_TASK DETAILS_
Using the data below, return every line that holds the word "Markdown".

_THE DATA_
* * * * * * *

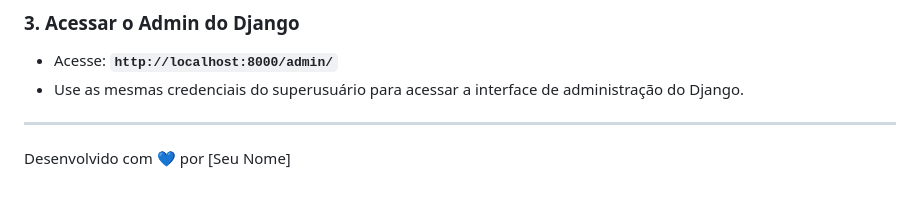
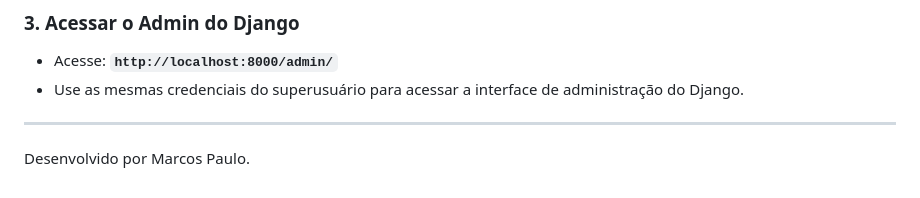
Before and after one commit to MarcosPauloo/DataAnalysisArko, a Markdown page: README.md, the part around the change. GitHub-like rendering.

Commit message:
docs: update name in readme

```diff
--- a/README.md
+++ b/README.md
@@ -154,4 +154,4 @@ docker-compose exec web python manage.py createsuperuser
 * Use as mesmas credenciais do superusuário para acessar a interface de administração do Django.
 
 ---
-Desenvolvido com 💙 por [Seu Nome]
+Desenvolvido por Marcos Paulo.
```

* * * * * * *

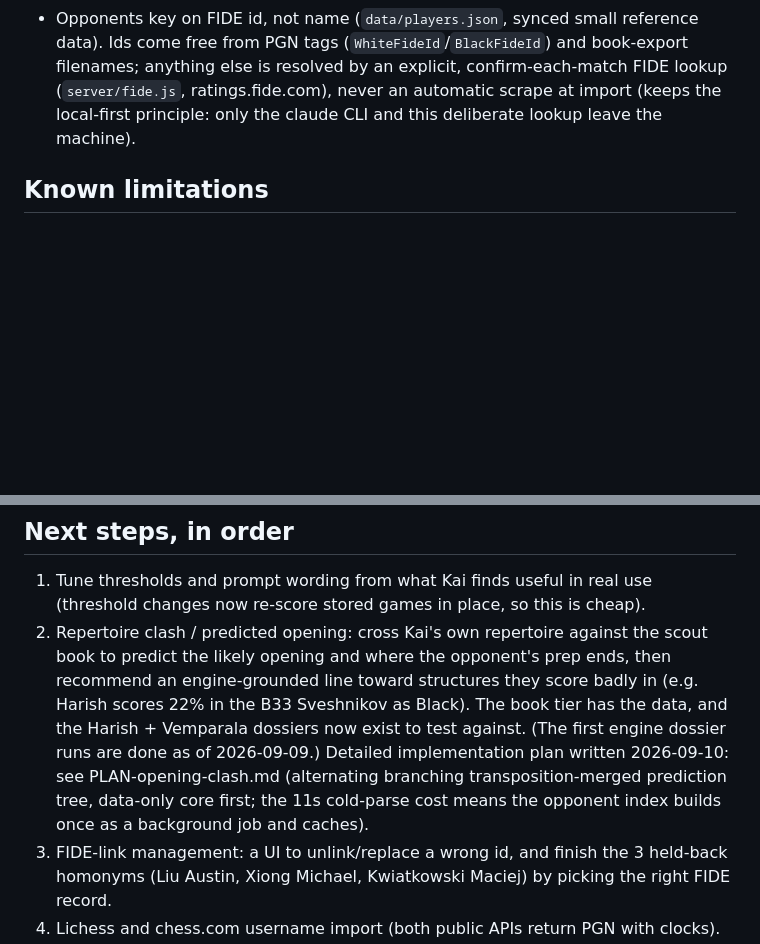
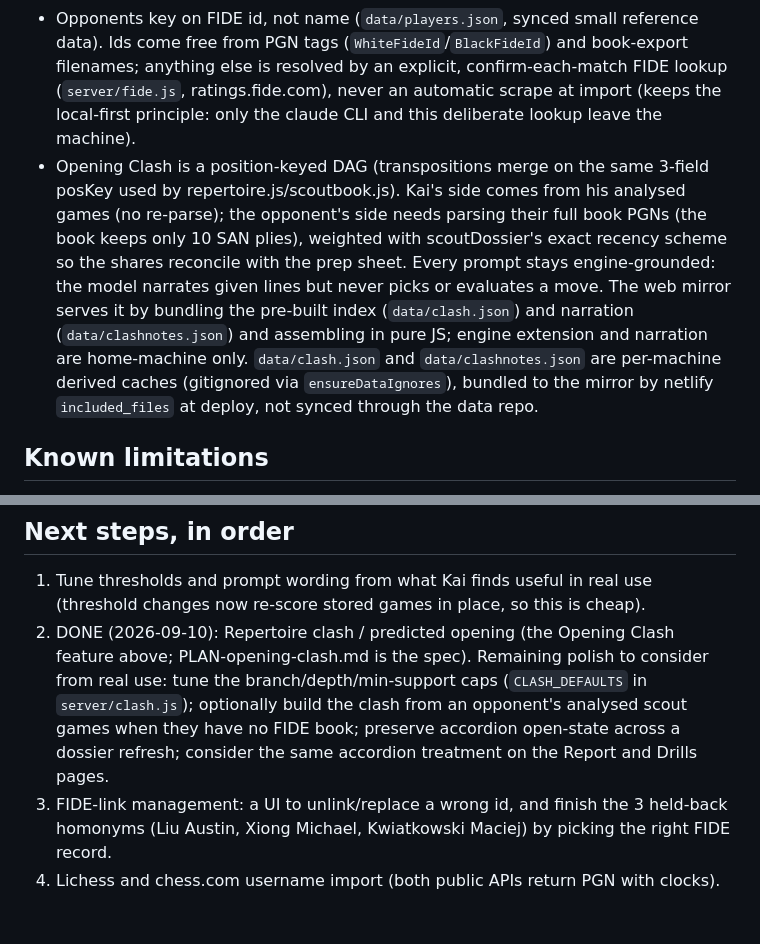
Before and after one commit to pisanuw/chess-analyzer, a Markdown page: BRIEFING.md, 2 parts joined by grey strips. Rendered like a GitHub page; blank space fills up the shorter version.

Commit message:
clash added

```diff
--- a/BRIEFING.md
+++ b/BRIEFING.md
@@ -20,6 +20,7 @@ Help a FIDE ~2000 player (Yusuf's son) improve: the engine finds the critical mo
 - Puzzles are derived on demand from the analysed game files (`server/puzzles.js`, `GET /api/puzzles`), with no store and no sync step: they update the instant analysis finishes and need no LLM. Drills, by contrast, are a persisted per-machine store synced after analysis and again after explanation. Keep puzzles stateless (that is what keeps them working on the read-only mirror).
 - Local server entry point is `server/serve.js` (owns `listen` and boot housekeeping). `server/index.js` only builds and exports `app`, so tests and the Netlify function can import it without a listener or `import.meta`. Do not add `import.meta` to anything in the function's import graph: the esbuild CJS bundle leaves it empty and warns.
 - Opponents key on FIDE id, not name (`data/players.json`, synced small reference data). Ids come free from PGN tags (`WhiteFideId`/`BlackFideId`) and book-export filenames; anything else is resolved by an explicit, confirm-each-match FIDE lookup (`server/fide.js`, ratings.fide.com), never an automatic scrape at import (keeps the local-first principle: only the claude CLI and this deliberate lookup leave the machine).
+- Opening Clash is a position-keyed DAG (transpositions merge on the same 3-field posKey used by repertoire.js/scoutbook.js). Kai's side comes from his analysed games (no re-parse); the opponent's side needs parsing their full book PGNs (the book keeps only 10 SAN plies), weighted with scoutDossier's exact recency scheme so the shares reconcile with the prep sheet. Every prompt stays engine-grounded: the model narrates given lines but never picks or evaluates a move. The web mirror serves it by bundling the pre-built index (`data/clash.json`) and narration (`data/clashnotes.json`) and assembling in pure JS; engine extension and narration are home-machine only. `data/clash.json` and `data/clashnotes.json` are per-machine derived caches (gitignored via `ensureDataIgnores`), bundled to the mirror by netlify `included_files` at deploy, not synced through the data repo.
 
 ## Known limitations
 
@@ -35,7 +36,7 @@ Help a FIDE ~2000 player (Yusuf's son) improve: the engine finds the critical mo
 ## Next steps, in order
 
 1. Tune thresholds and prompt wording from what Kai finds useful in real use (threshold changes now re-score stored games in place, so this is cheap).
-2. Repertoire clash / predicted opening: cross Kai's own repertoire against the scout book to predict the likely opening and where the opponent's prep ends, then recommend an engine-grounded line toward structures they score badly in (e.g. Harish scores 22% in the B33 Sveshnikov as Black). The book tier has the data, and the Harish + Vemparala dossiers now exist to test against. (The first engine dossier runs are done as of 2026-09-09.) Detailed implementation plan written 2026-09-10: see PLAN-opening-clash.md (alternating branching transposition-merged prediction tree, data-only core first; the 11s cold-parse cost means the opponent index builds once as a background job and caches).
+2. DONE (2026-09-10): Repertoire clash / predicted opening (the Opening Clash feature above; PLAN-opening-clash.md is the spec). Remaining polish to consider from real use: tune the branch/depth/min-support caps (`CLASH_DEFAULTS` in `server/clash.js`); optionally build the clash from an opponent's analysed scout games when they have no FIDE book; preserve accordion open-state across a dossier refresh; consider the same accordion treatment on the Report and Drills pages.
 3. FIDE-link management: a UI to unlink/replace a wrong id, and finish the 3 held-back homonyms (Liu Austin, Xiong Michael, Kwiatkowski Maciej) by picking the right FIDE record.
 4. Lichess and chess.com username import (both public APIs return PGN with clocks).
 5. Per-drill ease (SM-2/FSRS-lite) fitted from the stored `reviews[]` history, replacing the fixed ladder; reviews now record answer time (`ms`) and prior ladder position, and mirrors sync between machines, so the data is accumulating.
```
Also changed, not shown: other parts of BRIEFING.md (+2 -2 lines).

* * * * * * *

_YOUR RESPONSE_
Before and after one commit to MarcosPauloo/DataAnalysisArko, a Markdown page: README.md, the part around the change. GitHub-like rendering.
Before and after one commit to pisanuw/chess-analyzer, a Markdown page: BRIEFING.md, 2 parts joined by grey strips. Rendered like a GitHub page; blank space fills up the shorter version.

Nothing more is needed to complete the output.